Try it
Reproduce the entries below, please. Keep every character the same.

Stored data
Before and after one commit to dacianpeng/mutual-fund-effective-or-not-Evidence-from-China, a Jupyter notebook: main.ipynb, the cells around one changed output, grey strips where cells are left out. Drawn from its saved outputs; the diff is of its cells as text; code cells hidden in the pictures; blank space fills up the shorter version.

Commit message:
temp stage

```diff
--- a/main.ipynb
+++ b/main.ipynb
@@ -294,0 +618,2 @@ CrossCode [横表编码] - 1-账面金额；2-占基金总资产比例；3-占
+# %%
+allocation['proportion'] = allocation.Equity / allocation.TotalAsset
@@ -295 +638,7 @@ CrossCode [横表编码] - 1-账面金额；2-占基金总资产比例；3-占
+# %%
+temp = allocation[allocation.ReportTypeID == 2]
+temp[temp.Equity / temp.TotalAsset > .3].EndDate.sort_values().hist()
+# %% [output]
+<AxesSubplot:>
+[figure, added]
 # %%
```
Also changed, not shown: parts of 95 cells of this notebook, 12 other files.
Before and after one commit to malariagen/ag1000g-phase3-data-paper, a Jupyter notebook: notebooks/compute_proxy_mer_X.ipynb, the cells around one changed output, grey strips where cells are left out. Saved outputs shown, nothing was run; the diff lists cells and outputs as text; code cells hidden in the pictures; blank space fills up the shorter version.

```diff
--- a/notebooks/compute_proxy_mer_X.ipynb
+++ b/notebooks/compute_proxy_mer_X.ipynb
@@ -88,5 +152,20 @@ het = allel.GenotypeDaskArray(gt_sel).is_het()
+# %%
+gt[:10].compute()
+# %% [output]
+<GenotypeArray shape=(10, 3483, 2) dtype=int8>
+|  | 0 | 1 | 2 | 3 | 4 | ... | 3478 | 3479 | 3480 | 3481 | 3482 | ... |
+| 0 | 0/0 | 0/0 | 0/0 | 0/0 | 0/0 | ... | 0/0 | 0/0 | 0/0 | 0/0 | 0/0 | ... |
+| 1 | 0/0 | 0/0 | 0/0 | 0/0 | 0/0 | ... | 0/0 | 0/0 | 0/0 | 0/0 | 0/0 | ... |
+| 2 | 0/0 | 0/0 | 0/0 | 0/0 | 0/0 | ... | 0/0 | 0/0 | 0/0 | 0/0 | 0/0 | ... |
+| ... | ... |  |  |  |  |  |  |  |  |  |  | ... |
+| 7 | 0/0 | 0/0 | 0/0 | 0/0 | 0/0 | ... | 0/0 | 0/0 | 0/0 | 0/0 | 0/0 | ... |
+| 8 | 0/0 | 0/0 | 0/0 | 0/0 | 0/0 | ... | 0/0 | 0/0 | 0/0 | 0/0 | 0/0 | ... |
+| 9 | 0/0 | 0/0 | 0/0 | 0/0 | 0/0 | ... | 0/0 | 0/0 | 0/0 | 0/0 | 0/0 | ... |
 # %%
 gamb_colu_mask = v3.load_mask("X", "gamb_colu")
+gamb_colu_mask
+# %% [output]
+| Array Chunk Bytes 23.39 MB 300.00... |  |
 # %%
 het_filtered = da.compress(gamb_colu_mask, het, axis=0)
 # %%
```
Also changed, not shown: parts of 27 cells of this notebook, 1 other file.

Solution for this exercise
Before and after one commit to dacianpeng/mutual-fund-effective-or-not-Evidence-from-China, a Jupyter notebook: main.ipynb, the cells around one changed output, grey strips where cells are left out. Drawn from its saved outputs; the diff is of its cells as text; code cells hidden in the pictures; blank space fills up the shorter version.

Commit message:
temp stage

```diff
--- a/main.ipynb
+++ b/main.ipynb
@@ -294,0 +618,2 @@ CrossCode [横表编码] - 1-账面金额；2-占基金总资产比例；3-占
+# %%
+allocation['proportion'] = allocation.Equity / allocation.TotalAsset
@@ -295 +638,7 @@ CrossCode [横表编码] - 1-账面金额；2-占基金总资产比例；3-占
+# %%
+temp = allocation[allocation.ReportTypeID == 2]
+temp[temp.Equity / temp.TotalAsset > .3].EndDate.sort_values().hist()
+# %% [output]
+<AxesSubplot:>
+[figure, added]
 # %%
```
Also changed, not shown: parts of 95 cells of this notebook, 12 other files.
Before and after one commit to malariagen/ag1000g-phase3-data-paper, a Jupyter notebook: notebooks/compute_proxy_mer_X.ipynb, the cells around one changed output, grey strips where cells are left out. Saved outputs shown, nothing was run; the diff lists cells and outputs as text; code cells hidden in the pictures; blank space fills up the shorter version.

```diff
--- a/notebooks/compute_proxy_mer_X.ipynb
+++ b/notebooks/compute_proxy_mer_X.ipynb
@@ -88,5 +152,20 @@ het = allel.GenotypeDaskArray(gt_sel).is_het()
+# %%
+gt[:10].compute()
+# %% [output]
+<GenotypeArray shape=(10, 3483, 2) dtype=int8>
+|  | 0 | 1 | 2 | 3 | 4 | ... | 3478 | 3479 | 3480 | 3481 | 3482 | ... |
+| 0 | 0/0 | 0/0 | 0/0 | 0/0 | 0/0 | ... | 0/0 | 0/0 | 0/0 | 0/0 | 0/0 | ... |
+| 1 | 0/0 | 0/0 | 0/0 | 0/0 | 0/0 | ... | 0/0 | 0/0 | 0/0 | 0/0 | 0/0 | ... |
+| 2 | 0/0 | 0/0 | 0/0 | 0/0 | 0/0 | ... | 0/0 | 0/0 | 0/0 | 0/0 | 0/0 | ... |
+| ... | ... |  |  |  |  |  |  |  |  |  |  | ... |
+| 7 | 0/0 | 0/0 | 0/0 | 0/0 | 0/0 | ... | 0/0 | 0/0 | 0/0 | 0/0 | 0/0 | ... |
+| 8 | 0/0 | 0/0 | 0/0 | 0/0 | 0/0 | ... | 0/0 | 0/0 | 0/0 | 0/0 | 0/0 | ... |
+| 9 | 0/0 | 0/0 | 0/0 | 0/0 | 0/0 | ... | 0/0 | 0/0 | 0/0 | 0/0 | 0/0 | ... |
 # %%
 gamb_colu_mask = v3.load_mask("X", "gamb_colu")
+gamb_colu_mask
+# %% [output]
+| Array Chunk Bytes 23.39 MB 300.00... |  |
 # %%
 het_filtered = da.compress(gamb_colu_mask, het, axis=0)
 # %%
```
Also changed, not shown: parts of 27 cells of this notebook, 1 other file.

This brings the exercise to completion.